### Your task
Tally the lines in the listing below that contain the string "scss", and state only the total.

### Working data
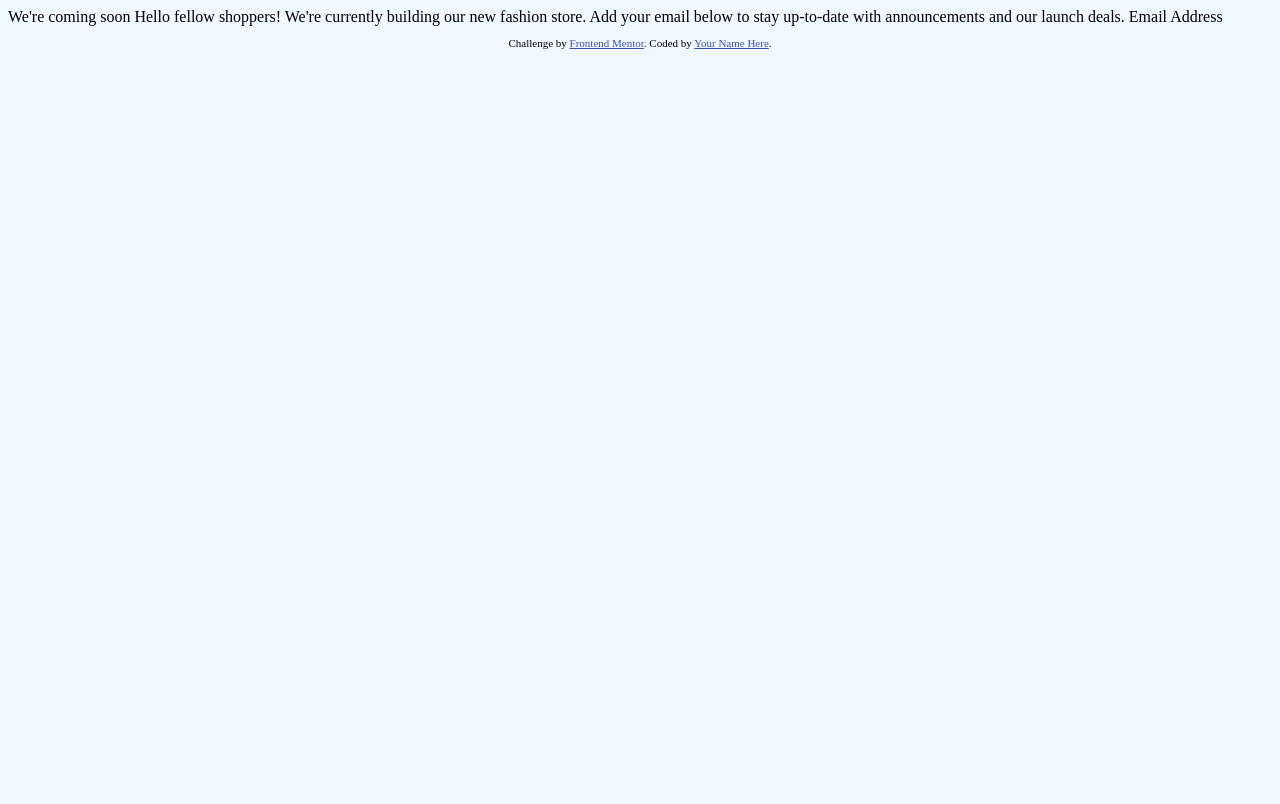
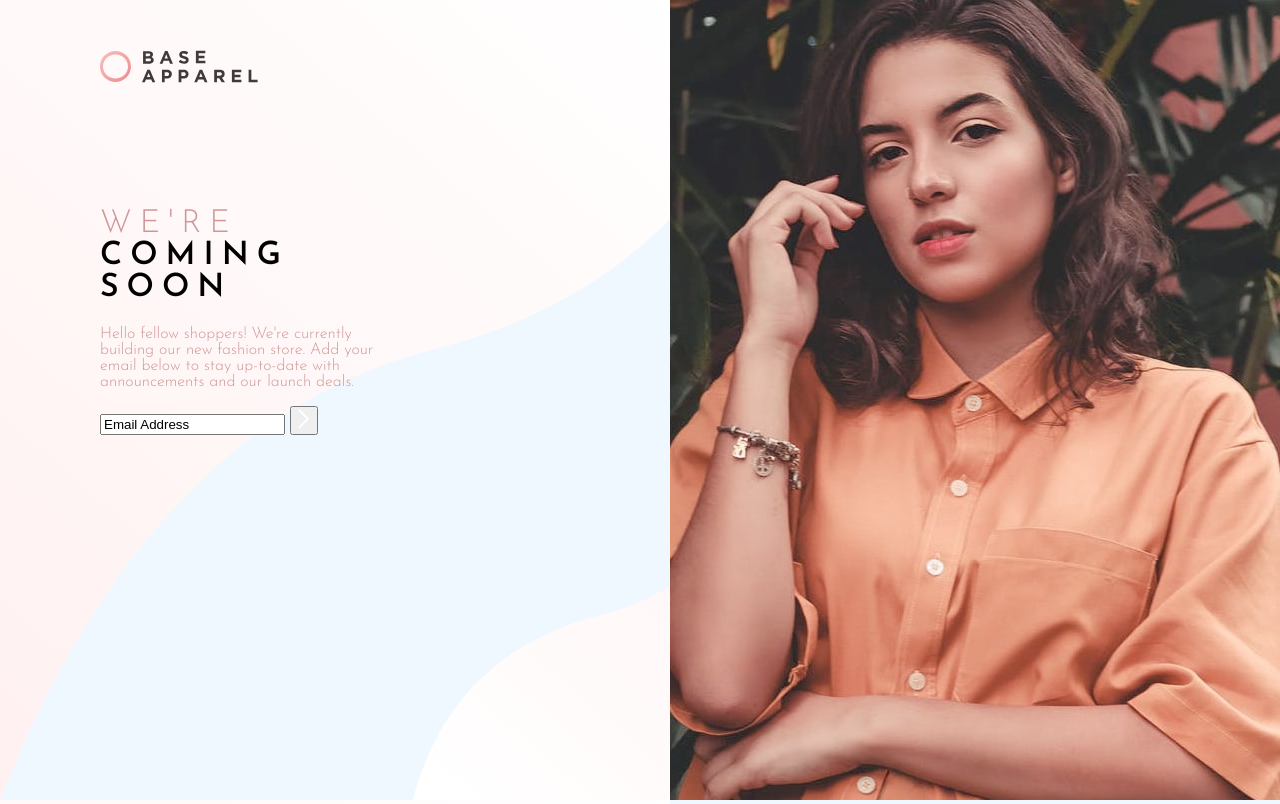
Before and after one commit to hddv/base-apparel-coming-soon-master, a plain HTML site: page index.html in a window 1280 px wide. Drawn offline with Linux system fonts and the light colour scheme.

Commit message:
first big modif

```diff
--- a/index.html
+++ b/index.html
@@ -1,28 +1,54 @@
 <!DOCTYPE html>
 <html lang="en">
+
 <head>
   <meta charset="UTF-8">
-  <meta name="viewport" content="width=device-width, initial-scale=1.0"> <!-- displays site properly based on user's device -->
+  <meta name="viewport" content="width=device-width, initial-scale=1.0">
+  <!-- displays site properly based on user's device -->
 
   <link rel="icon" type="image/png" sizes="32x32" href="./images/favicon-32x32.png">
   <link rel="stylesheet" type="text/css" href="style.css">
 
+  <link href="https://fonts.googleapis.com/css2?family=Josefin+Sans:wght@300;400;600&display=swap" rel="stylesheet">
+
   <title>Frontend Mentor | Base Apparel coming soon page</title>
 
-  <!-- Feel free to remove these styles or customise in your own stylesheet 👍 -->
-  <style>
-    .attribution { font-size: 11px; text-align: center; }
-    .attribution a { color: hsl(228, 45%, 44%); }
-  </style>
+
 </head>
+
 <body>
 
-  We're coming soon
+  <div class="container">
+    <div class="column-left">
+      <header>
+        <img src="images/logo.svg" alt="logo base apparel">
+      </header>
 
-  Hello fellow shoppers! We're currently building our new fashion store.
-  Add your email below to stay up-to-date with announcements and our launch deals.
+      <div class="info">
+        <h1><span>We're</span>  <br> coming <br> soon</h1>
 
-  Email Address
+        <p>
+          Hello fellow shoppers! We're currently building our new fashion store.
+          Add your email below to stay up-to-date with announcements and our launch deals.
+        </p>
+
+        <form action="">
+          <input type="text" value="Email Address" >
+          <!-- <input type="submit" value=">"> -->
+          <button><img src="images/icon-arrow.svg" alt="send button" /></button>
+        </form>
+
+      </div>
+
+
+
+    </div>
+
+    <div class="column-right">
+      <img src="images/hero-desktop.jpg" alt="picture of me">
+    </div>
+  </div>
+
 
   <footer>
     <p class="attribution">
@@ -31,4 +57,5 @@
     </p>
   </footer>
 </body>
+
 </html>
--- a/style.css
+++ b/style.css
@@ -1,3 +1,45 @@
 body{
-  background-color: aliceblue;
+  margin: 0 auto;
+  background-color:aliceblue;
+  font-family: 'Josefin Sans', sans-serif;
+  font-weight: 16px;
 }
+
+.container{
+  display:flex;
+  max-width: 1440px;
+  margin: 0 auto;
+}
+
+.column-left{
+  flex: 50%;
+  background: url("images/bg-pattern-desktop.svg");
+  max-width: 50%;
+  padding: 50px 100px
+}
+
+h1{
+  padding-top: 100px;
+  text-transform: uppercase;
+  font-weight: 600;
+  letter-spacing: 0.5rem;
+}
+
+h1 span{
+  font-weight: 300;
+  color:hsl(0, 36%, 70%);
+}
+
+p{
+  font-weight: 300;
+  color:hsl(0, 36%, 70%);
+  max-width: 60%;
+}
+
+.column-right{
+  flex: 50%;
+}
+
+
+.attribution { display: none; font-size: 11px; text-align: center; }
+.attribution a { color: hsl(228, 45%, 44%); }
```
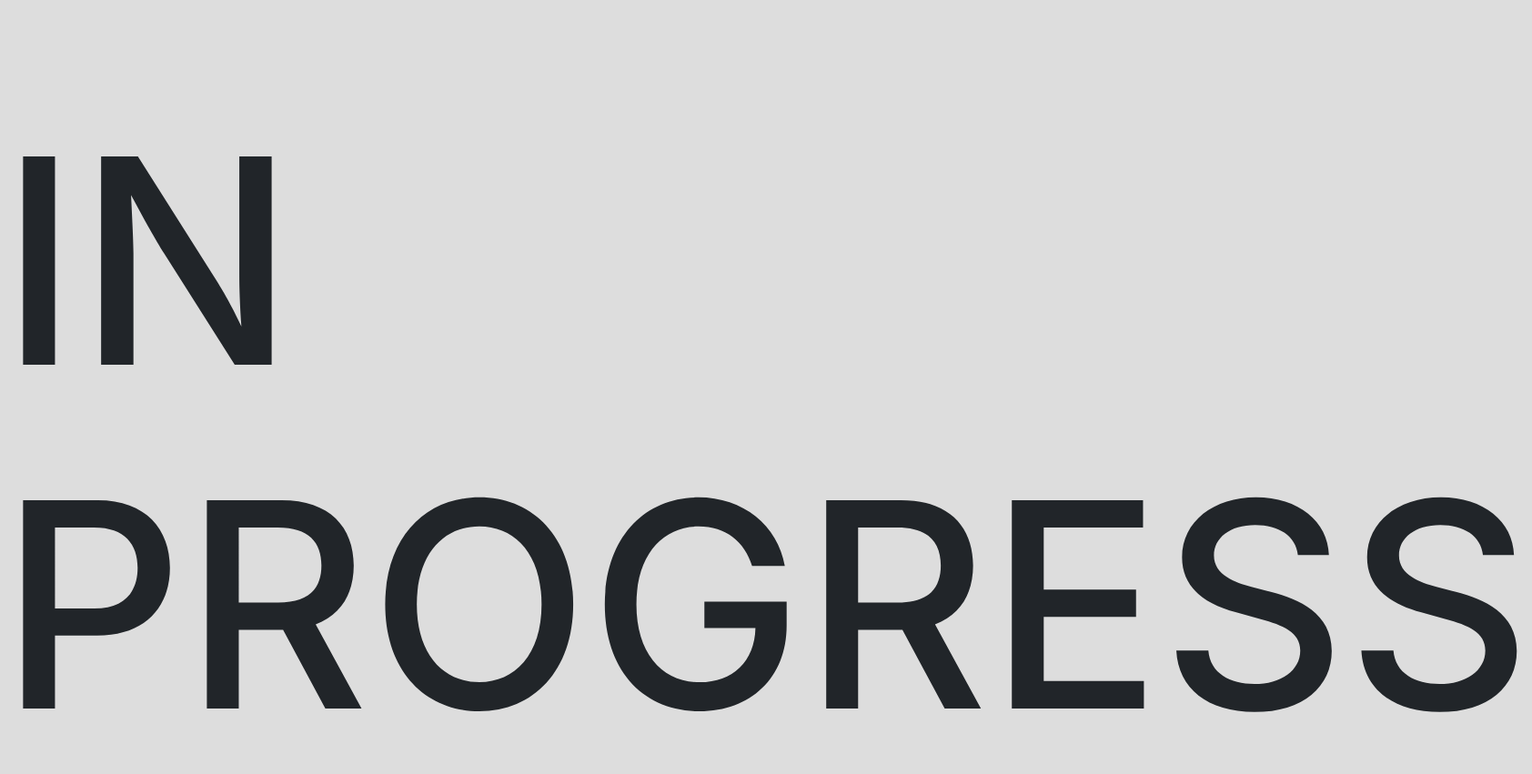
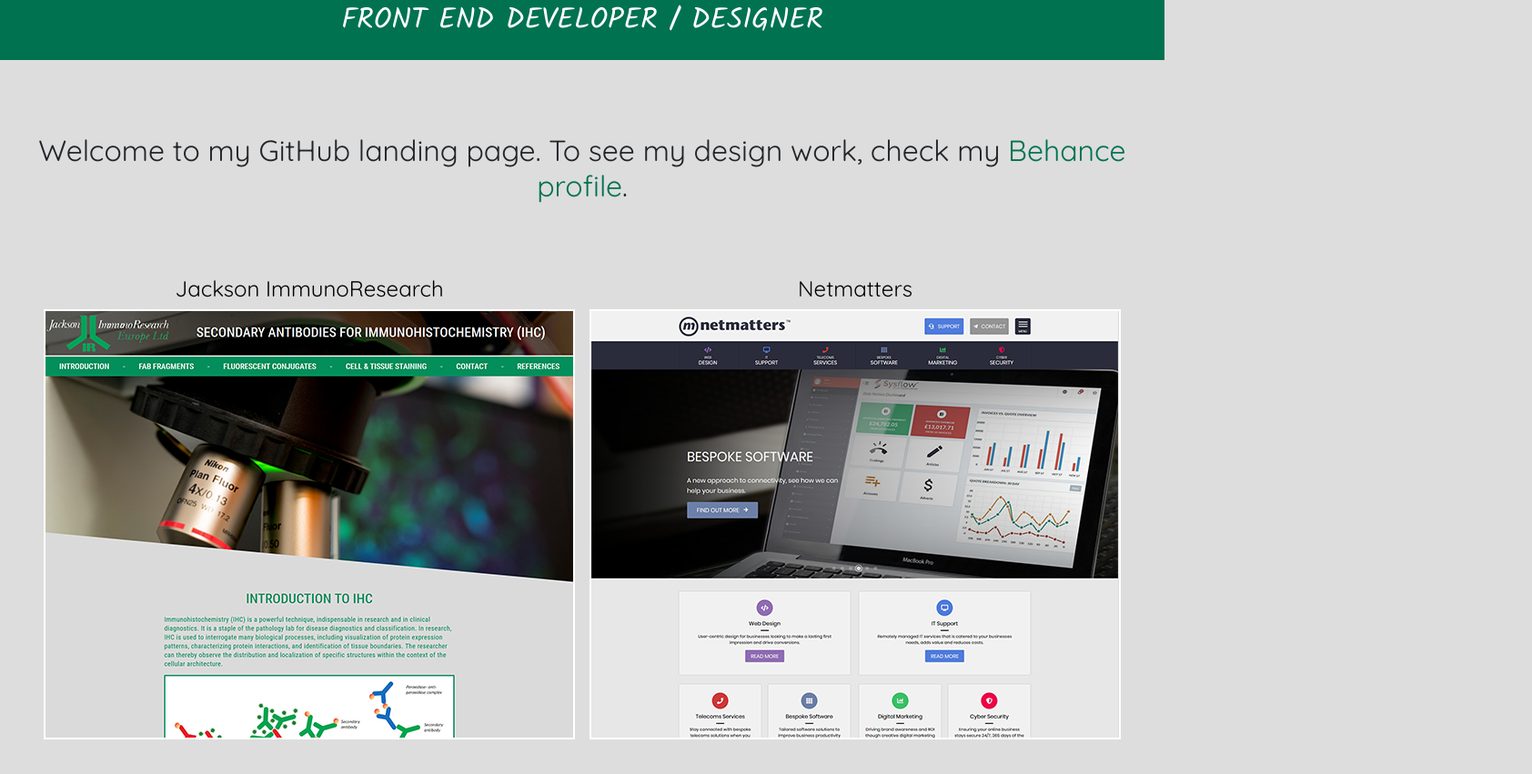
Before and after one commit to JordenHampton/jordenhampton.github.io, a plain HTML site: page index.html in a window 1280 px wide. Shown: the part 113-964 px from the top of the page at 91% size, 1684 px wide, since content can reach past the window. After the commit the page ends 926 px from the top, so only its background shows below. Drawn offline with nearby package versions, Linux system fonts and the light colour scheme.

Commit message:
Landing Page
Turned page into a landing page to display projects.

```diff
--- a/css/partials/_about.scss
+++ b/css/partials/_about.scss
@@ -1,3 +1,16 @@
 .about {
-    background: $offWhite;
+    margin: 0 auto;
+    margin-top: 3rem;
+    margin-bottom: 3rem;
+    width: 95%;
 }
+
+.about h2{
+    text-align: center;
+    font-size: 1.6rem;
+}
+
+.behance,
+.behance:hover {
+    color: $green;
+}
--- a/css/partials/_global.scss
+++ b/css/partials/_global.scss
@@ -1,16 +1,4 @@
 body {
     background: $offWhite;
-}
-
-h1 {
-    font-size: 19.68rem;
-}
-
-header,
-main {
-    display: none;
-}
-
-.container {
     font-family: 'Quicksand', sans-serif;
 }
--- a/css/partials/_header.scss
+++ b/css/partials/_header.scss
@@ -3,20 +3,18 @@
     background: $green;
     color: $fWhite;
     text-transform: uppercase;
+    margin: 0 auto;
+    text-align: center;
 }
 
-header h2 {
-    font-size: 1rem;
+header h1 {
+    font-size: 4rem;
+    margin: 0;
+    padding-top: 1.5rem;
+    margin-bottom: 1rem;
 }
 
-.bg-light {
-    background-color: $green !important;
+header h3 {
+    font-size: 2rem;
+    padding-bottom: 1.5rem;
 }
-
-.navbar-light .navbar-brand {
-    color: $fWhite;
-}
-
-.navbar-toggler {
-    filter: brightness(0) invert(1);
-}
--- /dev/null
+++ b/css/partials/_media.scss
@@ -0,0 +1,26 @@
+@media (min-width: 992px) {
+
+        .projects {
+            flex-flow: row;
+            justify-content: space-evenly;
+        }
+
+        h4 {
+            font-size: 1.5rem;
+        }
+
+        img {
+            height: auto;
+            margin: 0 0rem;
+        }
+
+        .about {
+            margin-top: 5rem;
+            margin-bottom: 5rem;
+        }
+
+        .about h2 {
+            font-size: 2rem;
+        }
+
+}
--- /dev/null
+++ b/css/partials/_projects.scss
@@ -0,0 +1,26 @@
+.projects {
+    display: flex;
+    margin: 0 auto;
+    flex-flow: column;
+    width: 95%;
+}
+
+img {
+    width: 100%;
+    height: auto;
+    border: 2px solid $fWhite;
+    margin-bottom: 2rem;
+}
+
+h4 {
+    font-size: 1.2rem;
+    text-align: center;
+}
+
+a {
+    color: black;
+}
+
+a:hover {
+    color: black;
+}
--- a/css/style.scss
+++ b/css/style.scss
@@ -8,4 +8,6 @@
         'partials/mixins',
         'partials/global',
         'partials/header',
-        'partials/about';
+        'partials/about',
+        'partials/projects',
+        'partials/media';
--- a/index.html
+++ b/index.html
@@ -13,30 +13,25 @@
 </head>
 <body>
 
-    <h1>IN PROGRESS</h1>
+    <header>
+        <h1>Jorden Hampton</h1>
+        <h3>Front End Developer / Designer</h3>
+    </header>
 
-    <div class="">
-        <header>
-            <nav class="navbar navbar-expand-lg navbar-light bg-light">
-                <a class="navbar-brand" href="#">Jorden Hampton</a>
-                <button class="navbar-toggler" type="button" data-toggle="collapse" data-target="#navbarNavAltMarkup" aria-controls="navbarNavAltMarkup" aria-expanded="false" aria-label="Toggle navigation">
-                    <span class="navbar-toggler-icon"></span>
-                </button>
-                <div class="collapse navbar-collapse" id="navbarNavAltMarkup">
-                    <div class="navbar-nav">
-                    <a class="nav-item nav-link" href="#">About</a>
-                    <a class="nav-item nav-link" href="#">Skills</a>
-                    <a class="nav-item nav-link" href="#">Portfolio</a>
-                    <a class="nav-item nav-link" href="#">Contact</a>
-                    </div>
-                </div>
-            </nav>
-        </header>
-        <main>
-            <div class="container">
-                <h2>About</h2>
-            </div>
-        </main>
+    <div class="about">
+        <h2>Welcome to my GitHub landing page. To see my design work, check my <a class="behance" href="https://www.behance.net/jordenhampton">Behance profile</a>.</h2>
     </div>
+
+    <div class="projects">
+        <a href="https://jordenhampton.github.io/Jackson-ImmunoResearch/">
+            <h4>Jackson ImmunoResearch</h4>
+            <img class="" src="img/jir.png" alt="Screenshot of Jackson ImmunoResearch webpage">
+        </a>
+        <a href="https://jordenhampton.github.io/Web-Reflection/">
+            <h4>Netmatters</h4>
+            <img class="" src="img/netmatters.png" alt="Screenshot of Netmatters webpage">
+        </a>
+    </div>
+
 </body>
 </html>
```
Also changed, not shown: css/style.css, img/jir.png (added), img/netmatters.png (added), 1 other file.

### Written answer
10